Like son, like father. Purna’s eldest smiles shyly to strangers, and sits quietly and calmly with those he knows. Both father and son bow slightly when they say hello, shy eyes quickly making contact and then darting away. But, though their demeanors match their dispositions couldn’t be more different. Like most young people, Purna’s eldest wouldn’t dream of living in the village. He studies in Pokhara, where he can explore, meet friends, eat different foods and find new video games.
“They love the city, I don’t know why,” Purna says with a small smile, shaking his head. “I think maybe they don’t like the village because they don’t like village work. For me, I like this place,” he motions with his hand to hundreds of green terraces and the white, craggy halo above, “this peace area.”
In Purna’s village, the daily tasks of life continue as they have for decades. Villagers wear heavy wool cloaks and hand-woven bamboo hats to shield from the rain as they work in the fields. Traditional tools, like bamboo baskets tightly woven to crossings and firm knots, make farm work possible.
Like all Nepalis, village identity is closely intertwined with cultural and ethnic identity. Purna belongs to the Brahmin caste, but he is quick to explain that his family belongs to the mid-level. He makes clear that he is “not of the same kind of people” who hold powerful leadership positions in Nepal.

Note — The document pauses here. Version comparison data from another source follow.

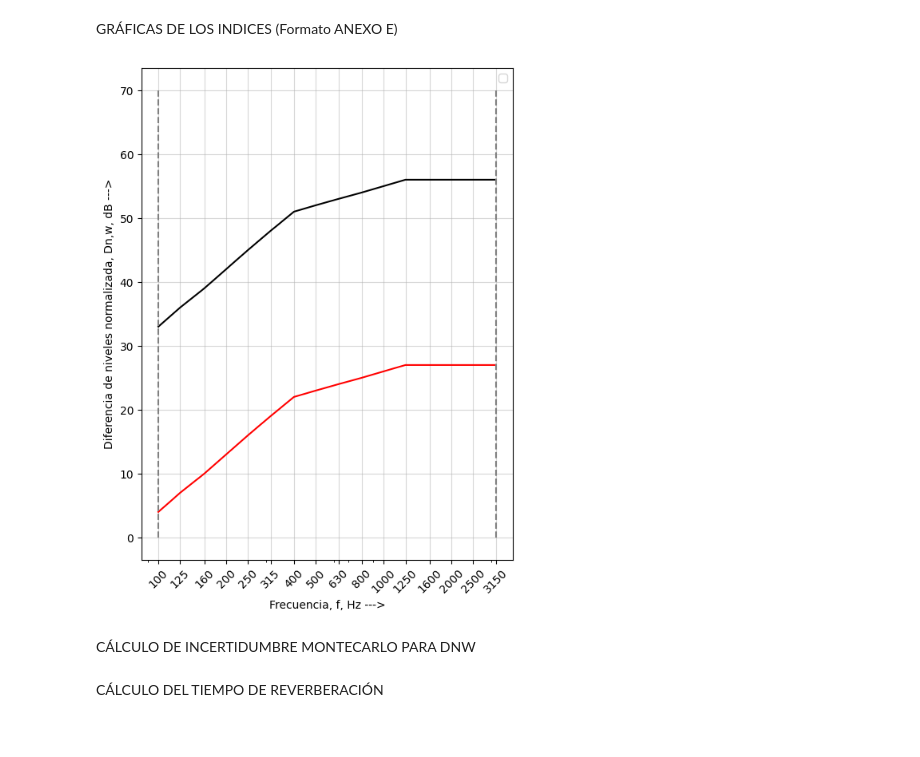
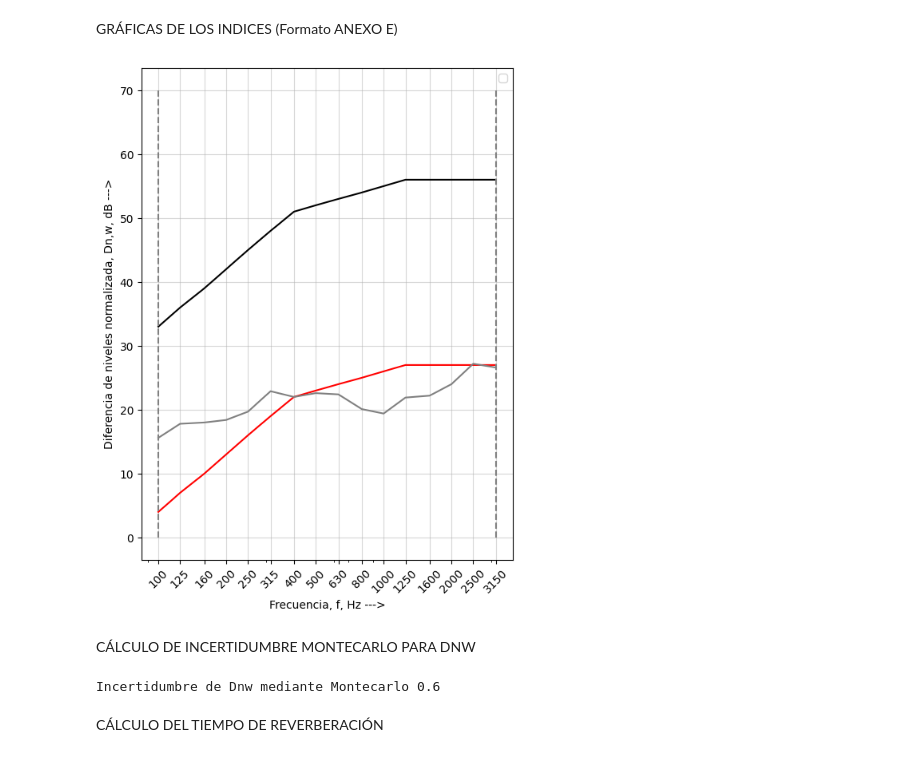
Before and after one commit to eliaslaredo/IACR_P4, a Jupyter notebook: IACR_P4.ipynb, the cells around one changed output. Cells and saved outputs as stored; diff of their text form; code cells hidden in the pictures.

```diff
--- a/IACR_P4.ipynb
+++ b/IACR_P4.ipynb
@@ -489,34 +489,40 @@ plt.plot(
     eje_x,
     ref_curve_base + desplazamiento,
     color='red',
     label=''
 )
 plt.plot(
     eje_x,
     ref_curve_base,
     color='black',
+    label=''
+)
+plt.plot(
+    eje_x,
+    Dn_round,
+    color='grey',
     label=''
 )
 
 plt.vlines(
     [100, 3150], 0, 70,
     linestyle='--',
     color='gray')
 
 # Escala y etiquetas esenciales
 plt.xscale('log')
 plt.xticks(eje_x, labels=[f'{int(f)}' for f in eje_x], rotation=45)
 
 plt.xlabel('Frecuencia, f, Hz --->')
 plt.ylabel('Diferencia de niveles normalizada, Dn,w, dB --->')
 plt.grid(True, axis='both', alpha=0.5) # cuadricula
 
 # Leyenda
 plt.legend()
 
 plt.show()
 # %% [output]
-[figure, old version]
+[figure, new version]
 # %% [markdown]
 CÁLCULO DE INCERTIDUMBRE MONTECARLO PARA DNW
 # %%
@@ -542,14 +548,17 @@ u_A = np.array([
 ])
 
 # 2. Ejecutar Simulación
-resultados = montecarlo_dnw(L1_promed, L2_promed, A, u_L1, u_L2, u_A, 10000)
+resultados = montecarlo_dnw(L1_promed, L2_promed, A, u_L1, u_L2, u_A, 100)
 # 3. Análisis Estadístico
 media_dnw = np.mean(resultados)
 desv_std_dnw = np.std(resultados)
 
 U_Dnw = np.round(desv_std_dnw * 2,1)
 
+print(np.round(media_dnw,1))
 print("Incertidumbre de Dnw mediante Montecarlo" , U_Dnw)
+# %% [output]
+Incertidumbre de Dnw mediante Montecarlo 0.6
 # %% [markdown]
 CÁLCULO DEL TIEMPO DE REVERBERACIÓN
 # %%
```
Also changed, not shown: parts of 1 cell of this notebook.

In each new village, Purna first describes the people: “This is Ghandruk. It’s just across the valley, but people here are different. They are Gurung. Their faces are round, flatter, and their eyes are large and come out of the face more.” He gestures with his knuckles protruding from either side of his nose, from his own eyes. Everyone is acutely aware of the differences dividing two villages a half-day’s walk apart.
At the end of a long day on the trail, Purna sits down with cell phone in hand. Ever since an American tourist showed him how to watch movies on his phone, he’s become obsessed with downloading films to an app so he can watch later without Internet connection. This task keeps him happy and excited, along with calling his sister who lives with her husband in New Delhi.
As the sun sets down the southwestern valley and the clouds wrap tightly from all directions, Purna is drawn by the pull of the newest film—something to enthrall his mind and heart while his guests remain enthralled by his home.